===== PROVIDED MATERIAL =====
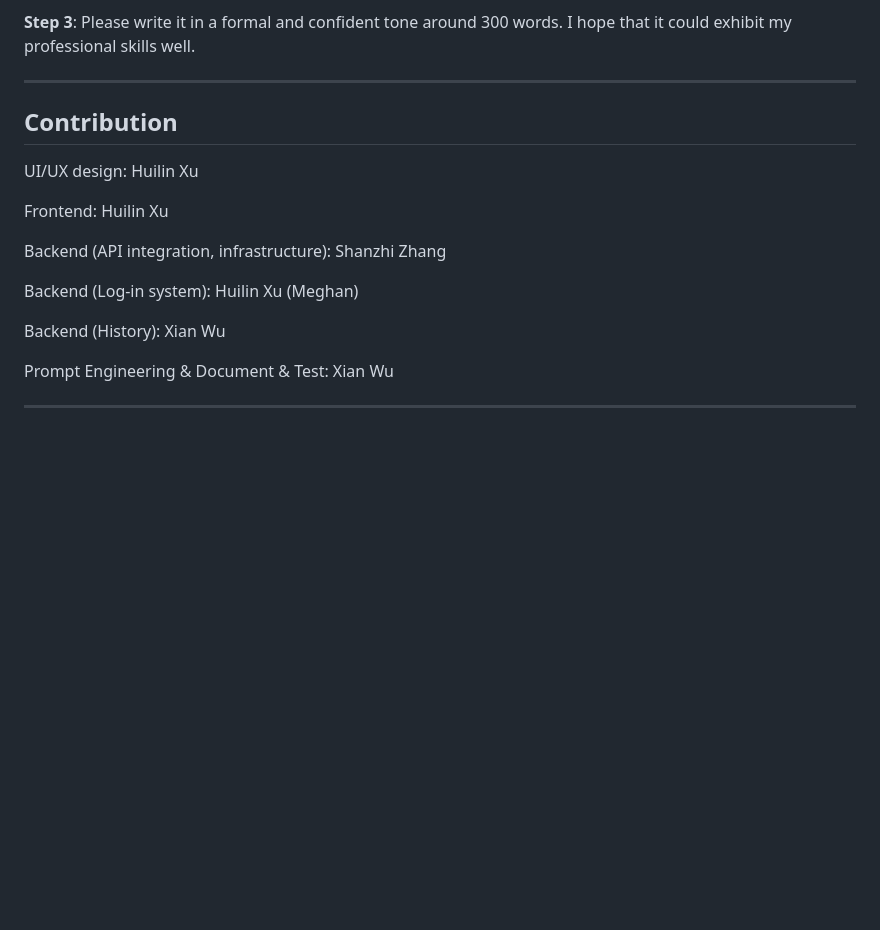
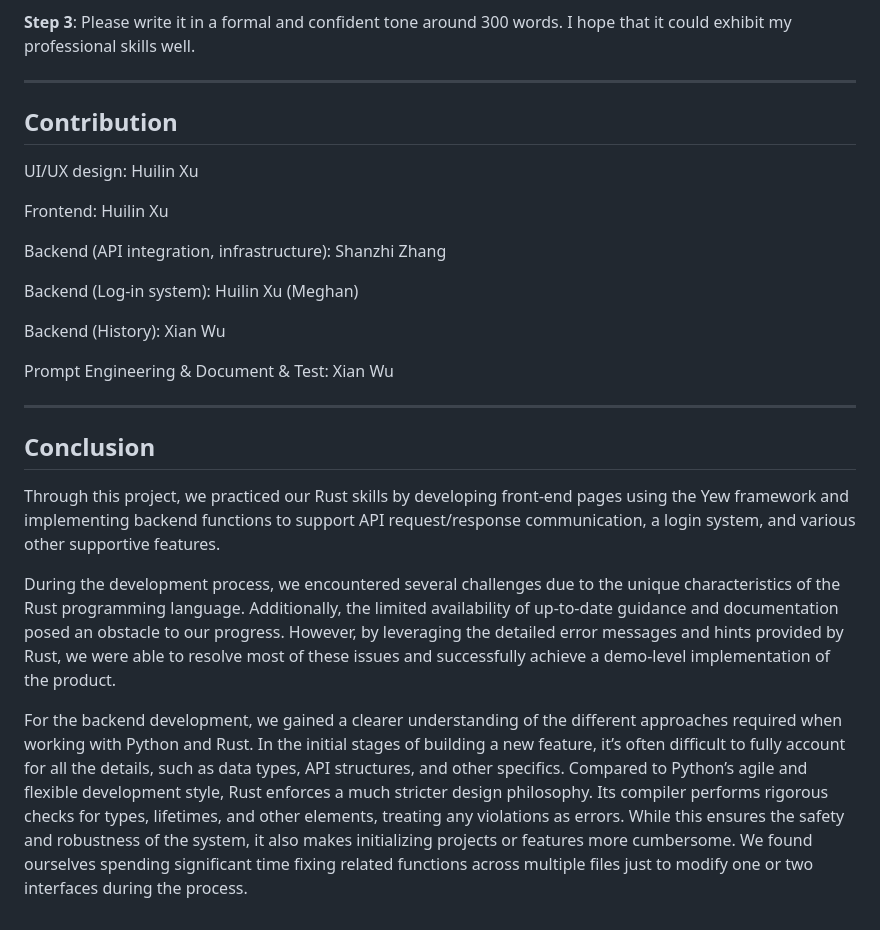
Before and after one commit to Meghanxuxx/Rust_1724, a Markdown page: finalReport.md, the part around one of its changes. GitHub-like rendering; blank space fills up the shorter version.

```diff
--- a/finalReport.md
+++ b/finalReport.md
@@ -105,6 +137,14 @@ People shop on Google more than a billion times a day - and the Commerce team is
 **Step 3**: Please write it in a formal and confident tone around 300 words. I hope that it could exhibit my professional skills well.
 
 ---
+
+
+
+
+
+
+
+
 ## Contribution
 
 UI/UX design: Huilin Xu
@@ -120,3 +160,11 @@ Backend (History): Xian Wu
 Prompt Engineering & Document & Test: Xian Wu
 
 ---
+
+## Conclusion
+
+Through this project, we practiced our Rust skills by developing front-end pages using the Yew framework and implementing backend functions to support API request/response communication, a login system, and various other supportive features.
+
+During the development process, we encountered several challenges due to the unique characteristics of the Rust programming language. Additionally, the limited availability of up-to-date guidance and documentation posed an obstacle to our progress. However, by leveraging the detailed error messages and hints provided by Rust, we were able to resolve most of these issues and successfully achieve a demo-level implementation of the product.
+
+For the backend development, we gained a clearer understanding of the different approaches required when working with Python and Rust. In the initial stages of building a new feature, it’s often difficult to fully account for all the details, such as data types, API structures, and other specifics. Compared to Python’s agile and flexible development style, Rust enforces a much stricter design philosophy. Its compiler performs rigorous checks for types, lifetimes, and other elements, treating any violations as errors. While this ensures the safety and robustness of the system, it also makes initializing projects or features more cumbersome. We found ourselves spending significant time fixing related functions across multiple files just to modify one or two interfaces during the process.
```
Also changed, not shown: other parts of finalReport.md (+38 -6 lines).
=====
A faithful, word-for-word copy of the data is needed; the pictures should not appear in it.

EXPECTED ANSWER:
Before and after one commit to Meghanxuxx/Rust_1724, a Markdown page: finalReport.md, the part around one of its changes. GitHub-like rendering; blank space fills up the shorter version.

```diff
--- a/finalReport.md
+++ b/finalReport.md
@@ -105,6 +137,14 @@ People shop on Google more than a billion times a day - and the Commerce team is
 **Step 3**: Please write it in a formal and confident tone around 300 words. I hope that it could exhibit my professional skills well.
 
 ---
+
+
+
+
+
+
+
+
 ## Contribution
 
 UI/UX design: Huilin Xu
@@ -120,3 +160,11 @@ Backend (History): Xian Wu
 Prompt Engineering & Document & Test: Xian Wu
 
 ---
+
+## Conclusion
+
+Through this project, we practiced our Rust skills by developing front-end pages using the Yew framework and implementing backend functions to support API request/response communication, a login system, and various other supportive features.
+
+During the development process, we encountered several challenges due to the unique characteristics of the Rust programming language. Additionally, the limited availability of up-to-date guidance and documentation posed an obstacle to our progress. However, by leveraging the detailed error messages and hints provided by Rust, we were able to resolve most of these issues and successfully achieve a demo-level implementation of the product.
+
+For the backend development, we gained a clearer understanding of the different approaches required when working with Python and Rust. In the initial stages of building a new feature, it’s often difficult to fully account for all the details, such as data types, API structures, and other specifics. Compared to Python’s agile and flexible development style, Rust enforces a much stricter design philosophy. Its compiler performs rigorous checks for types, lifetimes, and other elements, treating any violations as errors. While this ensures the safety and robustness of the system, it also makes initializing projects or features more cumbersome. We found ourselves spending significant time fixing related functions across multiple files just to modify one or two interfaces during the process.
```
Also changed, not shown: other parts of finalReport.md (+38 -6 lines).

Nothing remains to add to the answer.